Thousands of new moms each year get support from Adventist HealthCare Shady Grove Medical Center, including guidance from internationally recognized lactation consultants. Now, those breastfeeding experts have opened Maryland’s first hospital-based milk depot to better connect area moms with extra breast milk to babies in need.
The depot gives moms who deliver at Shady Grove a new choice for feeding babies who are premature or who require additional nutrition: safe donor breast milk. For local nursing moms with extra milk, the depot provides a convenient way to donate the surplus.
THE BENEFITS OF BREAST MILK
Human milk protects against allergies, helps fight disease and provides growth hormones that help babies develop. Breast milk’s benefits are especially important for the 1 in every 10 babies who is born prematurely in the United States.

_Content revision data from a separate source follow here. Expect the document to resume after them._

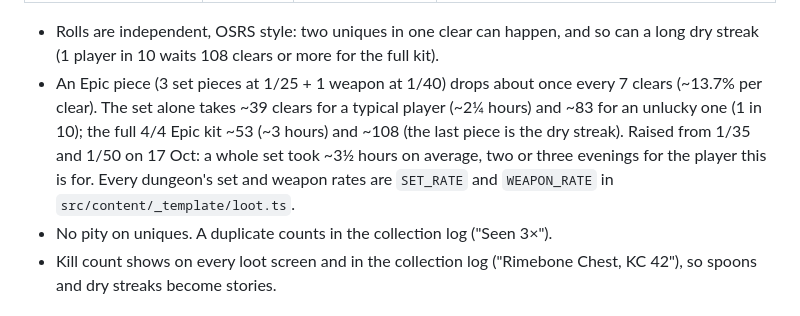
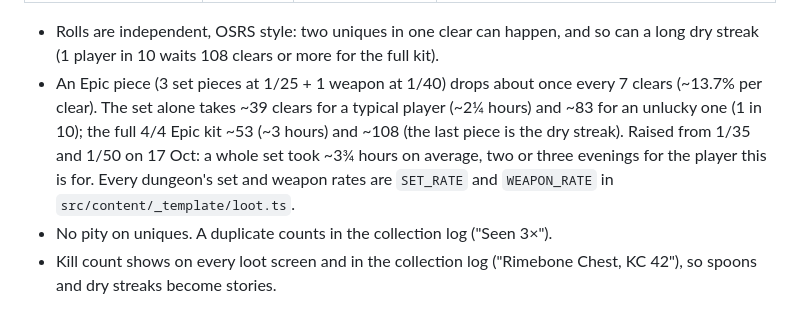
Before and after one commit to ReubenTechery/highfell, a Markdown page: docs/design.md, the part around the change. Drawn GitHub-style.

Commit message:
Design doc: the old rates took about 3¾ hours for a whole set, not 3½
Co-Authored-By: Claude Opus 5.5 <noreply@anthropic.com>
Claude-Session: https://claude.ai/code/session_013mrvUpvcDoBEdsutrA8cL3

```diff
--- a/docs/design.md
+++ b/docs/design.md
@@ -278,7 +278,7 @@ Loot runs on OSRS rules: every unique has its own drop rate, rare means properly
 | Pint-sized Gravekeeper (pet) | 1/2,500 | About 145 hours | Sits by the fire at home |
 
 - Rolls are independent, OSRS style: two uniques in one clear can happen, and so can a long dry streak (1 player in 10 waits 108 clears or more for the full kit).
-- An Epic piece (3 set pieces at 1/25 + 1 weapon at 1/40) drops about once every 7 clears (~13.7% per clear). The set alone takes ~39 clears for a typical player (~2¼ hours) and ~83 for an unlucky one (1 in 10); the full 4/4 Epic kit ~53 (~3 hours) and ~108 (the last piece is the dry streak). Raised from 1/35 and 1/50 on 17 Oct: a whole set took ~3½ hours on average, two or three evenings for the player this is for. Every dungeon's set and weapon rates are `SET_RATE` and `WEAPON_RATE` in `src/content/_template/loot.ts`.
+- An Epic piece (3 set pieces at 1/25 + 1 weapon at 1/40) drops about once every 7 clears (~13.7% per clear). The set alone takes ~39 clears for a typical player (~2¼ hours) and ~83 for an unlucky one (1 in 10); the full 4/4 Epic kit ~53 (~3 hours) and ~108 (the last piece is the dry streak). Raised from 1/35 and 1/50 on 17 Oct: a whole set took ~3¾ hours on average, two or three evenings for the player this is for. Every dungeon's set and weapon rates are `SET_RATE` and `WEAPON_RATE` in `src/content/_template/loot.ts`.
 - No pity on uniques. A duplicate counts in the collection log ("Seen 3×").
 - Kill count shows on every loot screen and in the collection log ("Rimebone Chest, KC 42"), so spoons and dry streaks become stories.
 
```
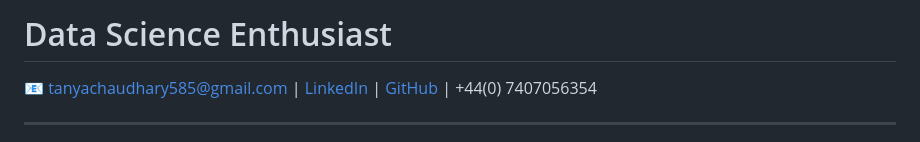
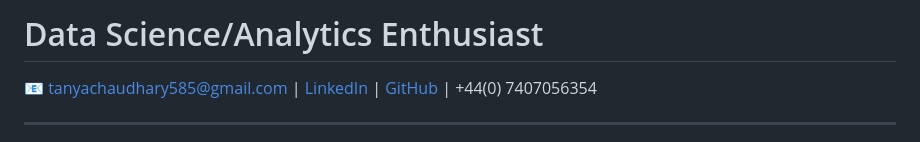
Before and after one commit to Tanya150199/tanyachaudhary.github.io, a Markdown page: README.md, the part around the change. Drawn GitHub-style.

```diff
--- a/README.md
+++ b/README.md
@@ -1,4 +1,4 @@
-# Data Science Enthusiast
+# Data Science/Analytics Enthusiast
 
 📧 tanyachaudhary585@gmail.com | [LinkedIn](https://www.linkedin.com/in/tanya-chaudhary-a34bb4152/) | [GitHub](https://github.com/Tanya150199) | +44(0) 7407056354
 
```
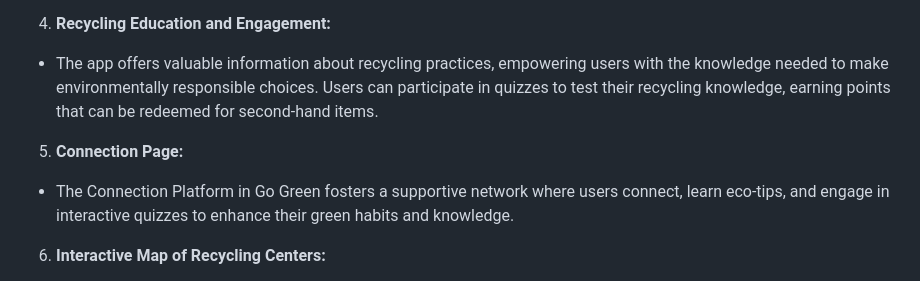
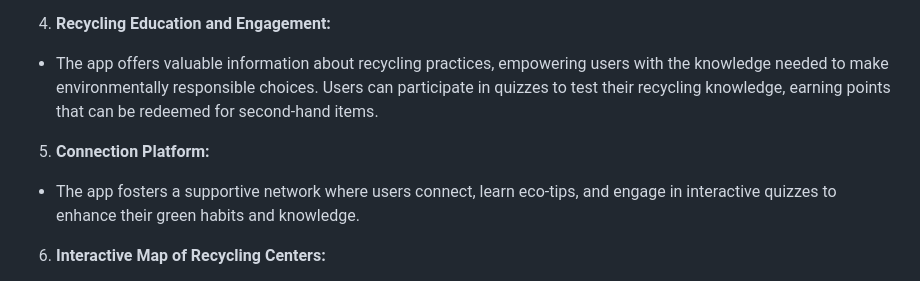
Before and after one commit to LJOEYING/hackathonx-Goat-, a Markdown page: README.md, the part around the change. Drawn GitHub-style.

```diff
--- a/README.md
+++ b/README.md
@@ -10,8 +10,8 @@
 * GoGreen includes an AI-powered scanner that helps users identify the materials of various items, providing guidance on how to recycle them correctly. This feature promotes awareness and encourages proper disposal methods.
 4.  **Recycling Education and Engagement:**
 * The app offers valuable information about recycling practices, empowering users with the knowledge needed to make environmentally responsible choices. Users can participate in quizzes to test their recycling knowledge, earning points that can be redeemed for second-hand items.
-5. **Connection Page:**
-* The Connection Platform in Go Green fosters a supportive network where users connect, learn eco-tips, and engage in interactive quizzes to enhance their green habits and knowledge.
+5. **Connection Platform:**
+* The app fosters a supportive network where users connect, learn eco-tips, and engage in interactive quizzes to enhance their green habits and knowledge.
 6. **Interactive Map of Recycling Centers:**
 * The app features an interactive map that shows nearby recycling centers, making it easy for users to locate drop-off points for recyclable materials. Planned future enhancements include displaying recycling rates for each center and offering home pickup services for convenient item collection.
 
```
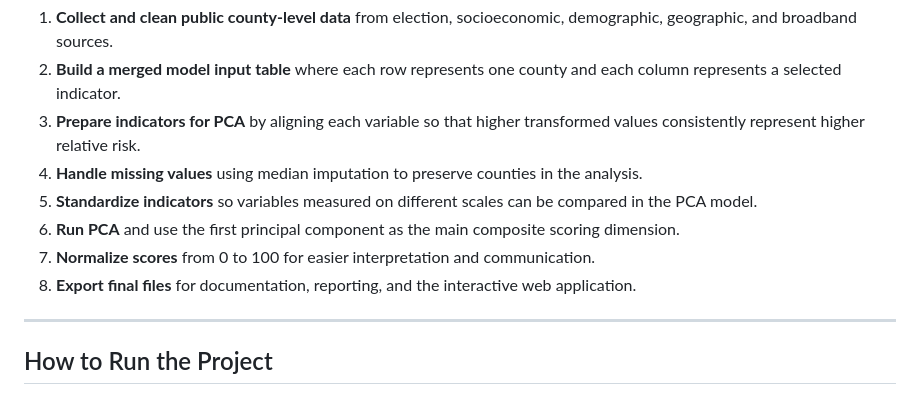
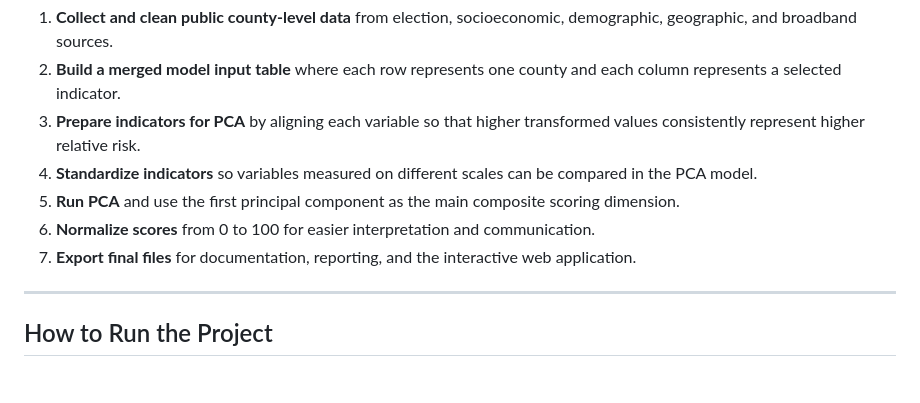
Before and after one commit to lacarabela/GC-CPRI, a Markdown page: README.md, the part around the change. Rendered like a GitHub page.

Commit message:
small readme update for accuracy

```diff
--- a/README.md
+++ b/README.md
@@ -165,11 +165,10 @@ The workflow follows these general steps:
 1. **Collect and clean public county-level data** from election, socioeconomic, demographic, geographic, and broadband sources.
 2. **Build a merged model input table** where each row represents one county and each column represents a selected indicator.
 3. **Prepare indicators for PCA** by aligning each variable so that higher transformed values consistently represent higher relative risk.
-4. **Handle missing values** using median imputation to preserve counties in the analysis.
-5. **Standardize indicators** so variables measured on different scales can be compared in the PCA model.
-6. **Run PCA** and use the first principal component as the main composite scoring dimension.
-7. **Normalize scores** from 0 to 100 for easier interpretation and communication.
-8. **Export final files** for documentation, reporting, and the interactive web application.
+4. **Standardize indicators** so variables measured on different scales can be compared in the PCA model.
+5. **Run PCA** and use the first principal component as the main composite scoring dimension.
+6. **Normalize scores** from 0 to 100 for easier interpretation and communication.
+7. **Export final files** for documentation, reporting, and the interactive web application.
 
 ---
 
```
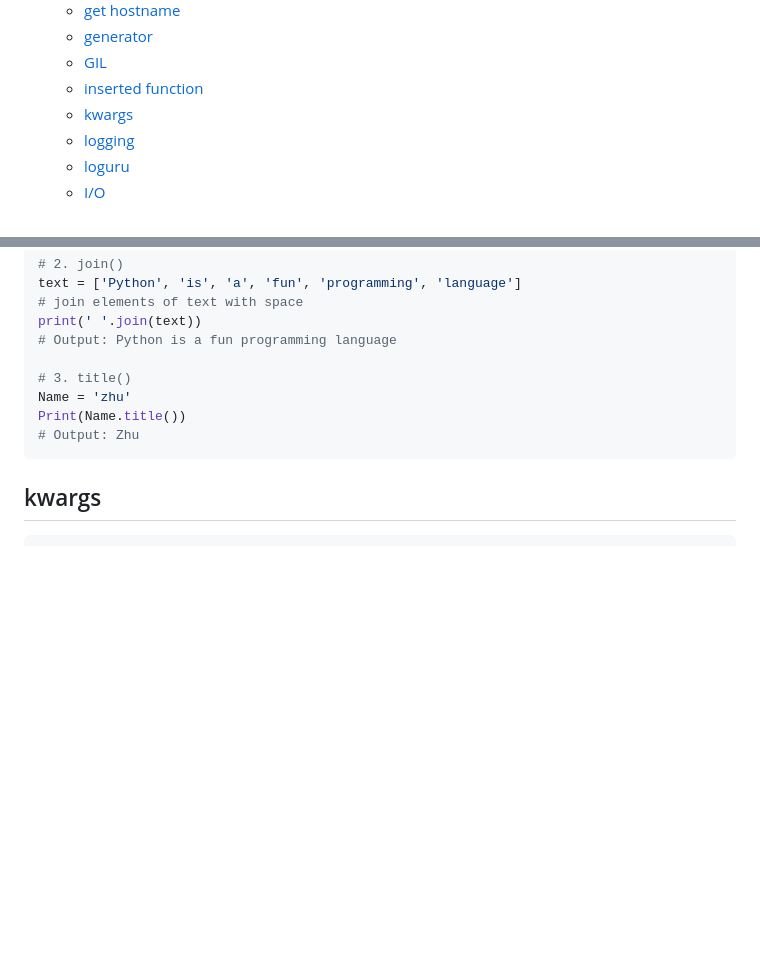
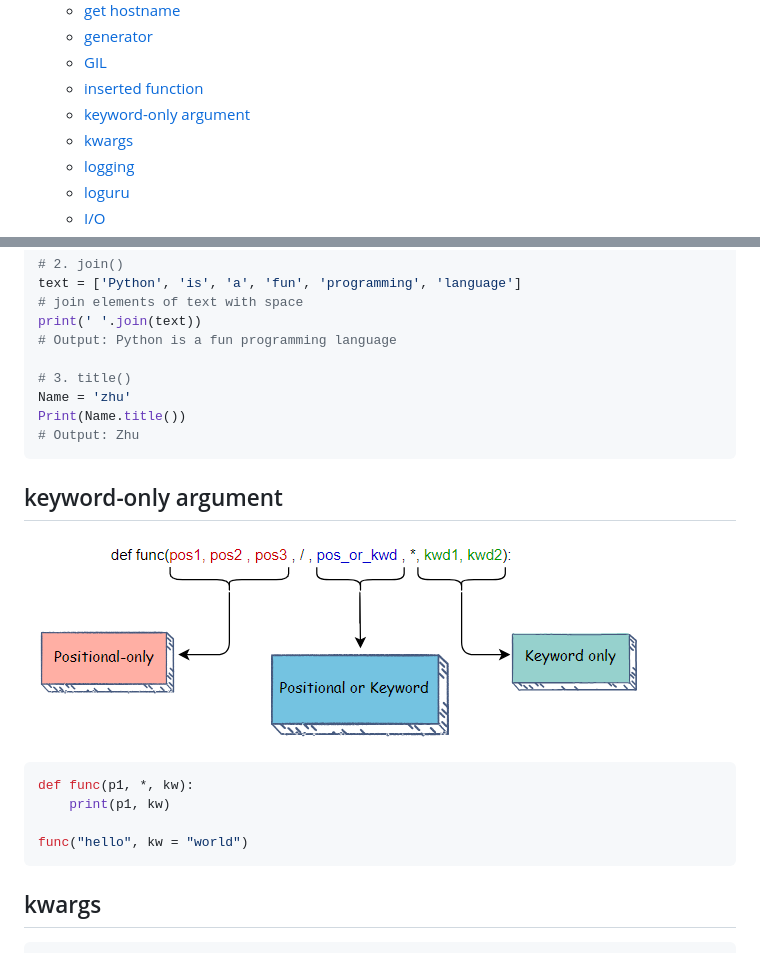
Before and after one commit to maple24/Notes, a Markdown page: Python/README.md, 2 parts joined by grey strips. Rendered like a GitHub page; pictures changed too: Python/assets/arguments.png (added); blank space fills up the shorter version.

Commit message:
docs: update

````diff
--- a/Python/README.md
+++ b/Python/README.md
@@ -35,6 +35,7 @@
   - [generator](#generator)
   - [GIL](#gil)
   - [inserted function](#inserted-function)
+  - [keyword-only argument](#keyword-only-argument)
   - [kwargs](#kwargs)
   - [logging](#logging)
   - [loguru](#loguru)
@@ -780,6 +781,15 @@ Print(Name.title())
 # Output: Zhu
 ```
 
+## keyword-only argument
+![arguments](assets/arguments.png)
+```python
+def func(p1, *, kw):
+    print(p1, kw)
+
+func("hello", kw = "world")
+```
+
 ## kwargs
 ```python
 shoppinglist = {'icecream':5, 'apple':1}
````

In Shady Grove’s Neonatal Intensive Care Unit, which cares for 500 premature babies a year, access to donor milk lifts the stress from moms who want their babies breastfed but need time to build their own supply.
“Each donor makes a huge difference for families in need of breast milk. In fact, just one ounce of donor milk can feed four premature babies,” said Carol Chornock, RN, a certified lactation consultant at Shady Grove. “We are so excited to be able to offer this service for our moms and babies.”
Shady Grove’s partner for the depot, The King’s Daughters Milk Bank of Norfolk, Virginia, is one of 26 accredited U.S. milk banks, which carefully screen, test and pasteurize donated milk to ensure its safety. Potential milk donors are screened much like blood donors. They provide medical and lifestyle histories and undergo blood tests. Once cleared, moms drop off frozen milk at the hospital. After the drop-off, Shady Grove’s lactation consultants send donated milk to The King’s Daughters, where it is bottled, pasteurized and stored in a freezer until a baby needs it.
Local moms say they appreciate a safe, convenient way to donate their breast milk.
“After my daughter was born, I realized I was overproducing milk,” said Polina Yershova of Poolesville. “I have more than 2,000 ounces of milk saved up among four freezers. I wanted to donate somewhere locally and saw that Shady Grove had a program. I couldn’t think of a better way to use my excess milk than to give it to babies who need it most.”